Before Duncan's murder, Macbeth questions and second-guesses his ambitious tendencies and actions.
"We will proceed no further in this business/He hath honoured me of late, and I have brought/golden opinions from all sorts of people" (Act 1, Scene 7, 31 - 33). After performing the evil deeds Macbeth was responsible for, Macbeth was not happy with what he has accomplished, "I am afraid to think what I have done/look on 't again I dare not" (Act 2, Scene 2, 55 - 56).
Throughout the centuries, human beings have always had the need to achieve some things in life such as love, wealth, power, or authority. In The Tragedy of Macbeth, Macbeth was a brave soldier of Scotland and was very loyal to King Duncan.
As he returned from a battle with his friend Banquo, three witches hailed him as Thane of Glamis, Thane of Cawdor and in the end, King of Scotland.
It is apparent to all, even to himself, that Macbeth is ambitious, as most people who succeed are.
In fact, ambition is often an important quality in a good leader.
Many scandals, both historic and current, can be linked to greed, ambition, and abuse of power.
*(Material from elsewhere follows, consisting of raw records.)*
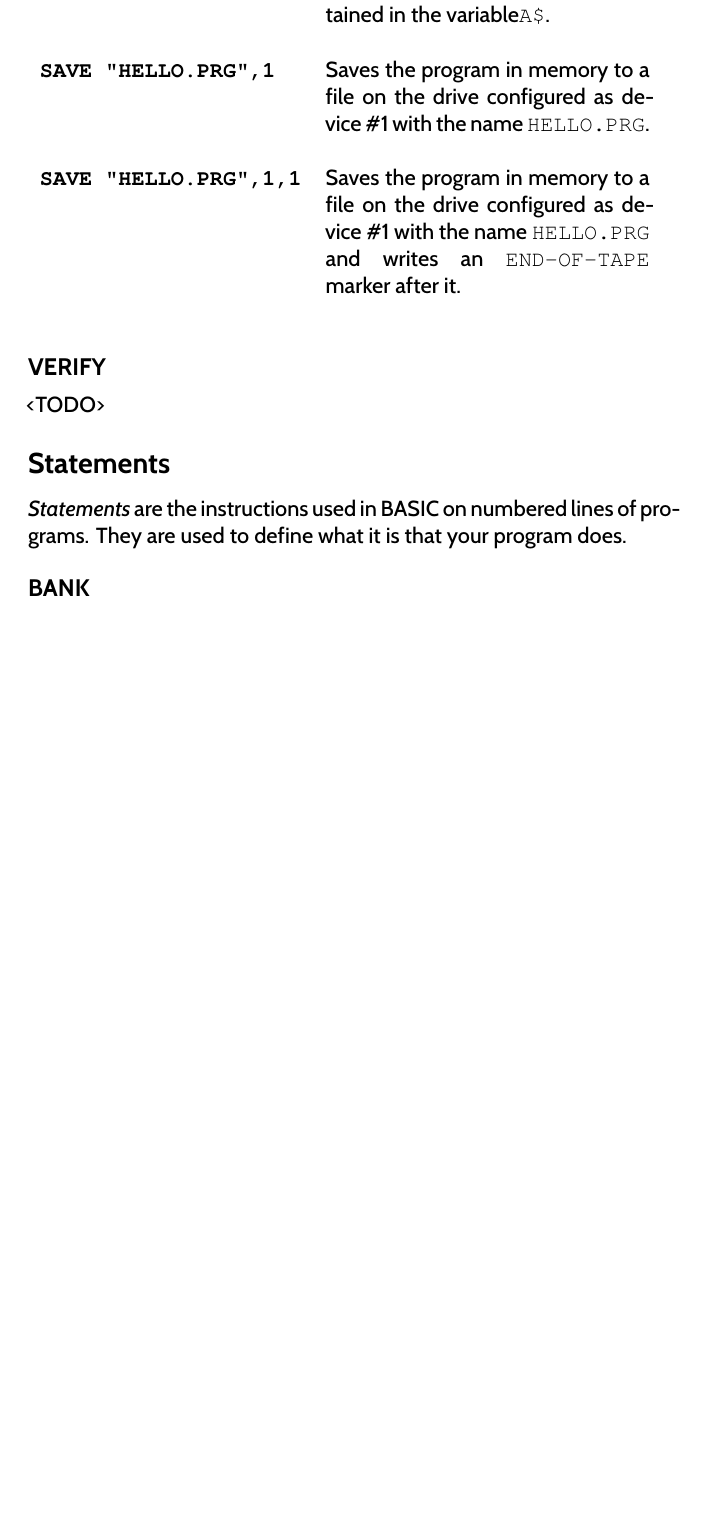
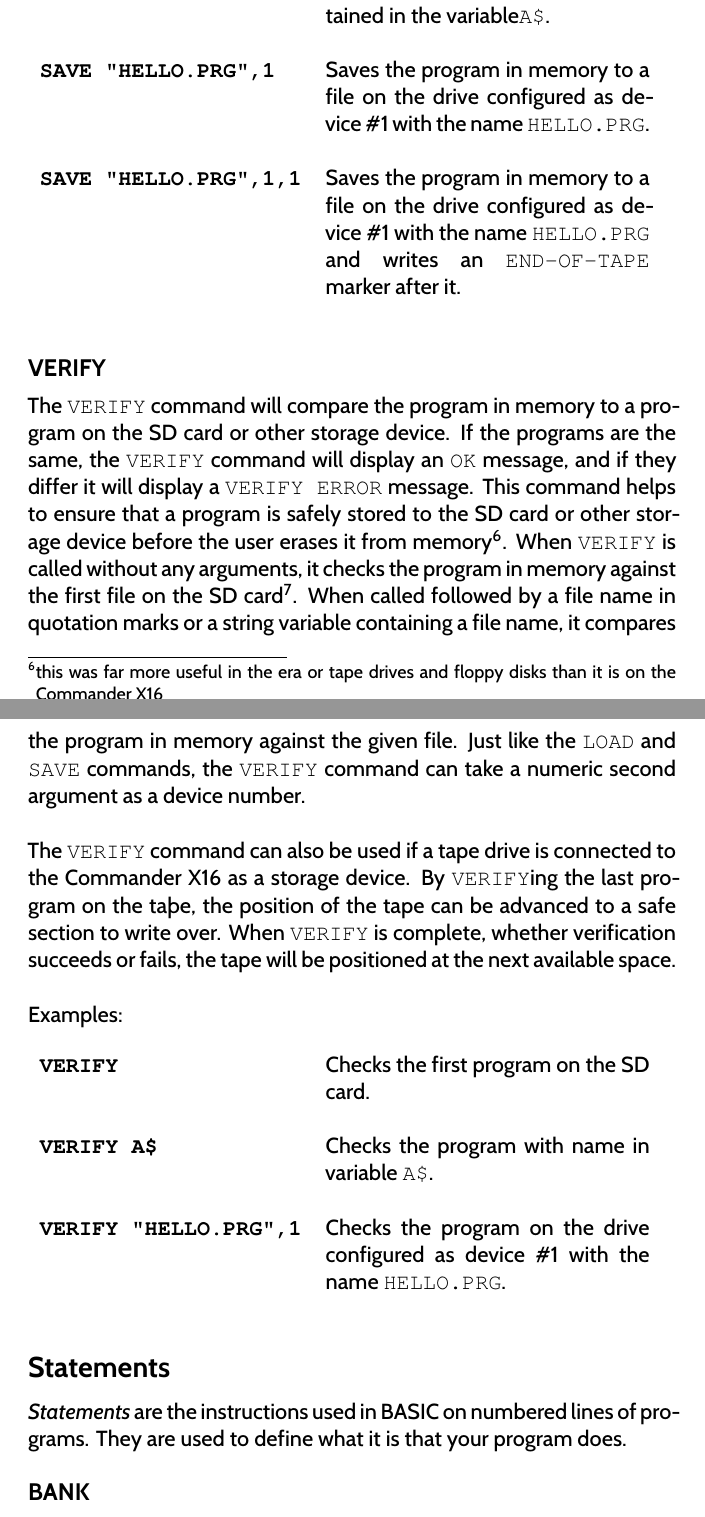
Before and after one commit to X16Community/x16-user-guide, a LaTeX document (manual.tex, which reads appendix/basic_commands.tex): part of page 54 of 73 before the commit and two parts of pages 54 and 55 of 73 after it, the two joined at a grey line, cut so that both start at the same text, the shorter picture padded with empty space. Compiled offline with XeLaTeX.

Commit message:
Add docs for VERIFY

```diff
--- a/appendix/basic_commands.tex
+++ b/appendix/basic_commands.tex
@@ -602,7 +602,43 @@ Examples:\\
 
 \subsection{VERIFY}
 
-<TODO>
+The {\ttfamily VERIFY} command will compare the program in memory to a program
+on the SD card or other storage device.  If the programs are the same, the
+{\ttfamily VERIFY} command will display an {\ttfamily OK} message, and if they
+differ it will display a {\ttfamily VERIFY ERROR} message.  This command helps
+to ensure that a program is safely stored to the SD card or other storage
+device before the user erases it from memory\footnote{this was far more useful
+in the era or tape drives and floppy disks than it is on the Commander X16}.
+When {\ttfamily VERIFY} is called without any arguments, it checks the program
+in memory against the first file on the SD card\footnote{this is not
+particularly useful, but is included behavior for historical reasons}.  When
+called followed by a file name in quotation marks or a string variable
+containing a file name, it compares the program in memory against the given
+file.  Just like the {\ttfamily LOAD} and {\ttfamily SAVE} commands, the
+{\ttfamily VERIFY} command can take a numeric second argument as a device
+number.\\
+
+% easter egg hidden here as a tribute to a VIC-20 User's Guide printing error
+% https://cdn.discordapp.com/attachments/629903630916648962/1075543304680263710/20230215_162450.jpg
+The {\ttfamily VERIFY} command can also be used if a tape drive is connected to
+the Commander X16 as a storage device.  By {\ttfamily VERIFY}ing the last
+program on the taþe, the position of the tape can be advanced to a safe section
+to write over.  When {\ttfamily VERIFY} is complete, whether verification
+succeeds or fails, the tape will be positioned at the next available space.\\
+
+Examples:\\
+
+\begin{tabular}{l p{0.5\linewidth}}
+
+	{\ttfamily\bfseries VERIFY}&Checks the first program on the SD card.\\\\
+
+	{\ttfamily\bfseries VERIFY A\$}&Checks the program with name in variable
+	{\ttfamily A\$}.\\\\
+
+	{\ttfamily\bfseries VERIFY "HELLO.PRG",1}&Checks the program on the drive
+	configured as device \#1 with the name {\ttfamily HELLO.PRG}.\\\\
+
+\end{tabular}
 
 \section{Statements}
 
```
Also changed, not shown: appendix/basic_commands.tex (2 more changed lines).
Typically, the key figures are motivated by, and are inevitably destroyed by, ambition.
King Duncan acknowledged Macbeth's bravery by naming him the new Thane of Cawdor, "What he hath lost, noble Macbeth hath won," (Act 1, Scene 2, 67).
One would think that such an accomplishment as Thane of Cawdor would satisfy Macbeth's ambition. He kills Duncan in his ambitious quest to gain even more power and later is consumed by paranoia and guilt.